Input for this task —
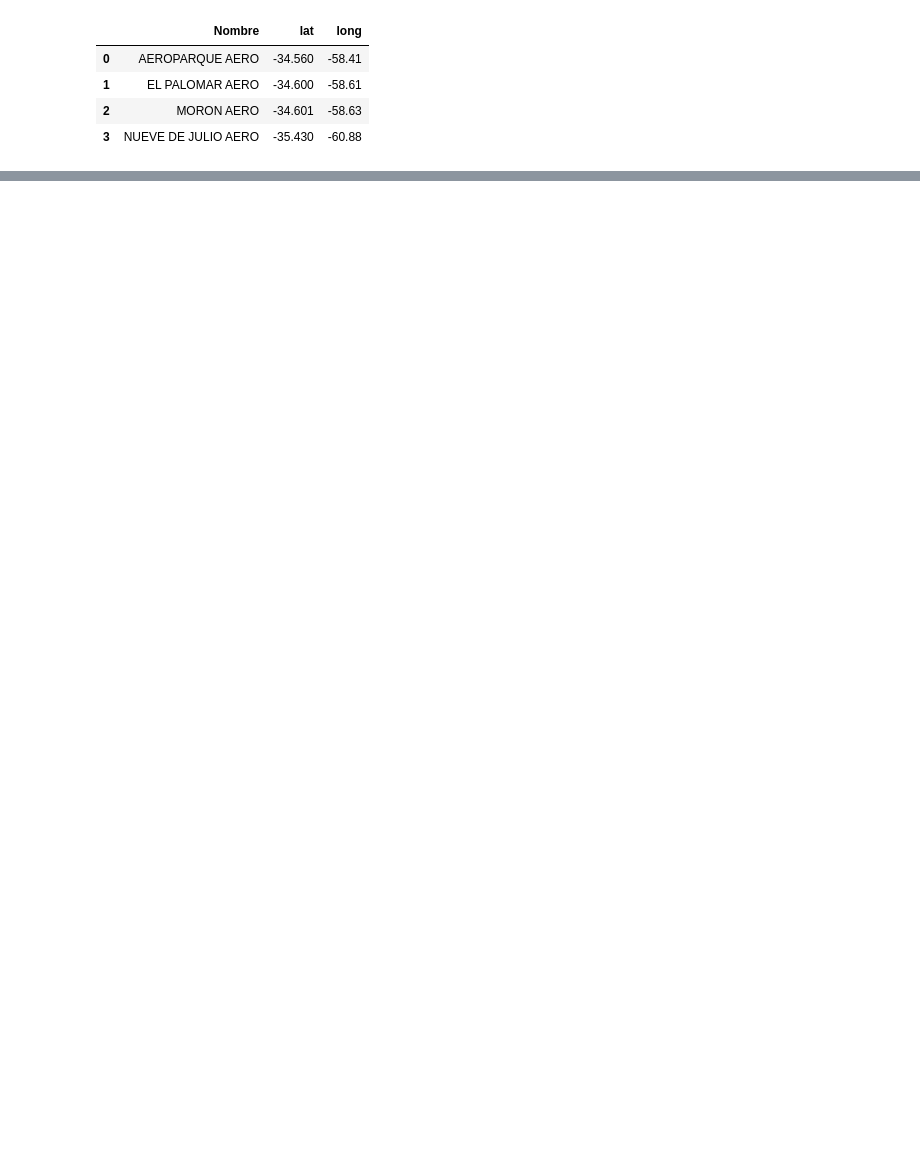
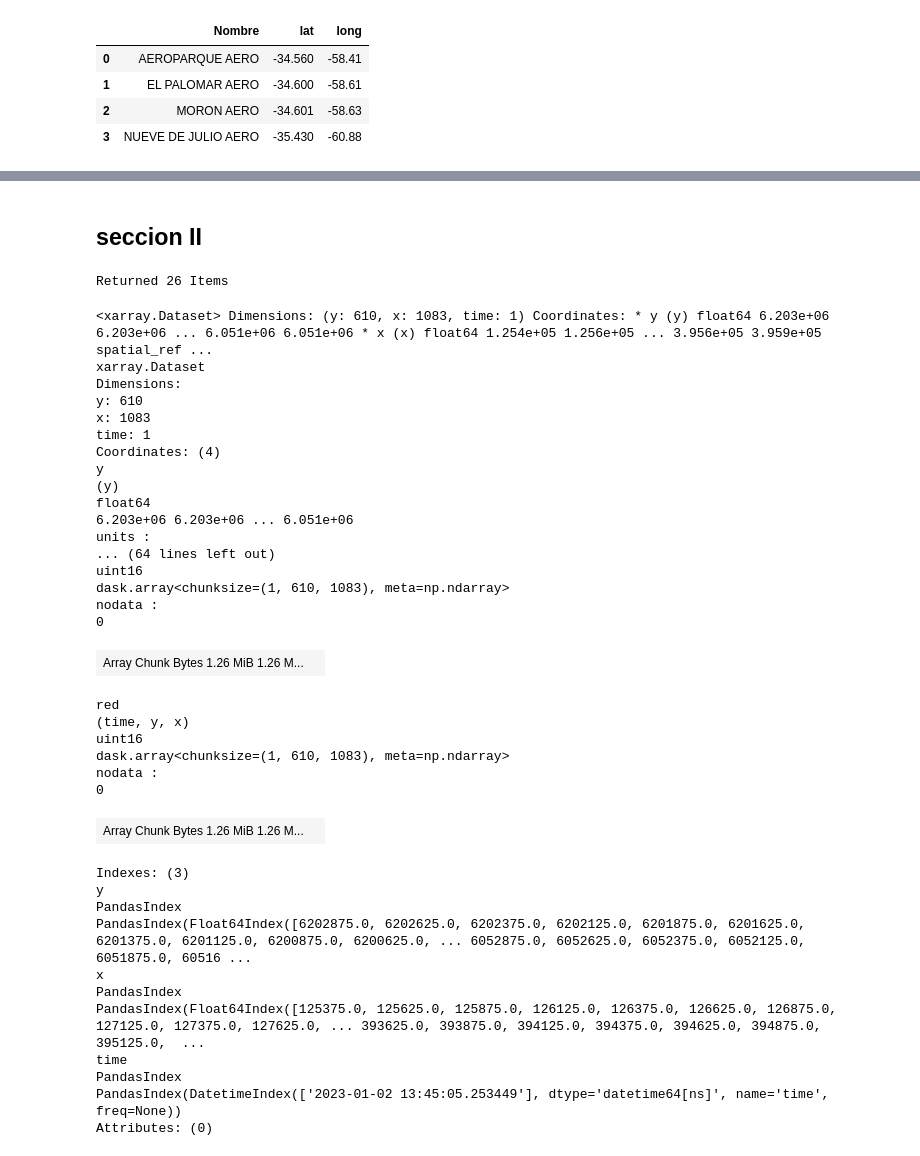
Before and after one commit to giuliano-geo/buenos_aires, a Jupyter notebook: cocoton_GIS.ipynb, the cells around one changed output, grey strips where cells are left out. Saved outputs shown, nothing was run; the diff lists cells and outputs as text; code cells hidden in the pictures; blank space fills up the shorter version.

```diff
--- a/cocoton_GIS.ipynb
+++ b/cocoton_GIS.ipynb
@@ -239,0 +233,2 @@ plt.show()
+# %% [markdown]
+## seccion II
@@ -239,0 +251,25 @@ plt.show()
+# %%
+bbox_of_interest = [-61.07,-35.62 , -58.15 , -34.31 ]
+
+time_of_interest = "2023-01-01/2023-03-01"
+# %%
+os.environ['PC_SDK_SUBSCRIPTION_KEY'] = '2bb1ce5c4d8944d48b4129b9215ef932'
+# Always set this when reading from URLs
+os.environ['GDAL_DISABLE_READDIR_ON_OPEN']='EMPTY_DIR'
+
+catalog = pystac_client.Client.open(
+    "https://planetarycomputer.microsoft.com/api/stac/v1",
+    modifier=planetary_computer.sign_inplace,
+)
+
+search = catalog.search(
+    collections=["landsat-c2-l2"],
+    bbox=bbox_of_interest,
+    datetime=time_of_interest,
+    query={"eo:cloud_cover": {"lt": 10}},
+)
+
+items = search.get_all_items()
+print(f"Returned {len(items)} Items")
+# %% [output]
+Returned 26 Items
@@ -239,0 +286,39 @@ plt.show()
+# %%
+ds
+# %% [output]
+<xarray.Dataset> Dimensions: (y: 610, x: 1083, time: 1) Coordinates: * y (y) float64 6.203e+06 6.203e+06 ... 6.051e+06 6.051e+06 * x (x) float64 1.254e+05 1.256e+05 ... 3.956e+05 3.959e+05 spatial_ref ...
+xarray.Dataset
+Dimensions:
+y: 610
+x: 1083
+time: 1
+Coordinates: (4)
+y
+(y)
+float64
+6.203e+06 6.203e+06 ... 6.051e+06
+units :
+... (64 lines left out)
+uint16
+dask.array<chunksize=(1, 610, 1083), meta=np.ndarray>
+nodata :
+0
+| Array Chunk Bytes 1.26 MiB 1.26 M... |  |
+red
+(time, y, x)
+uint16
+dask.array<chunksize=(1, 610, 1083), meta=np.ndarray>
+nodata :
+0
+| Array Chunk Bytes 1.26 MiB 1.26 M... |  |
+Indexes: (3)
+y
+PandasIndex
+PandasIndex(Float64Index([6202875.0, 6202625.0, 6202375.0, 6202125.0, 6201875.0, 6201625.0, 6201375.0, 6201125.0, 6200875.0, 6200625.0, ... 6052875.0, 6052625.0, 6052375.0, 6052125.0, 6051875.0, 60516 ...
+x
+PandasIndex
+PandasIndex(Float64Index([125375.0, 125625.0, 125875.0, 126125.0, 126375.0, 126625.0, 126875.0, 127125.0, 127375.0, 127625.0, ... 393625.0, 393875.0, 394125.0, 394375.0, 394625.0, 394875.0, 395125.0,  ...
+time
+PandasIndex
+PandasIndex(DatetimeIndex(['2023-01-02 13:45:05.253449'], dtype='datetime64[ns]', name='time', freq=None))
+Attributes: (0)
```
Also changed, not shown: parts of 19 cells of this notebook.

To do — Only the lines that contain the string "ipynb" should be copied from the entries above.

Your response —
Before and after one commit to giuliano-geo/buenos_aires, a Jupyter notebook: cocoton_GIS.ipynb, the cells around one changed output, grey strips where cells are left out. Saved outputs shown, nothing was run; the diff lists cells and outputs as text; code cells hidden in the pictures; blank space fills up the shorter version.
--- a/cocoton_GIS.ipynb
+++ b/cocoton_GIS.ipynb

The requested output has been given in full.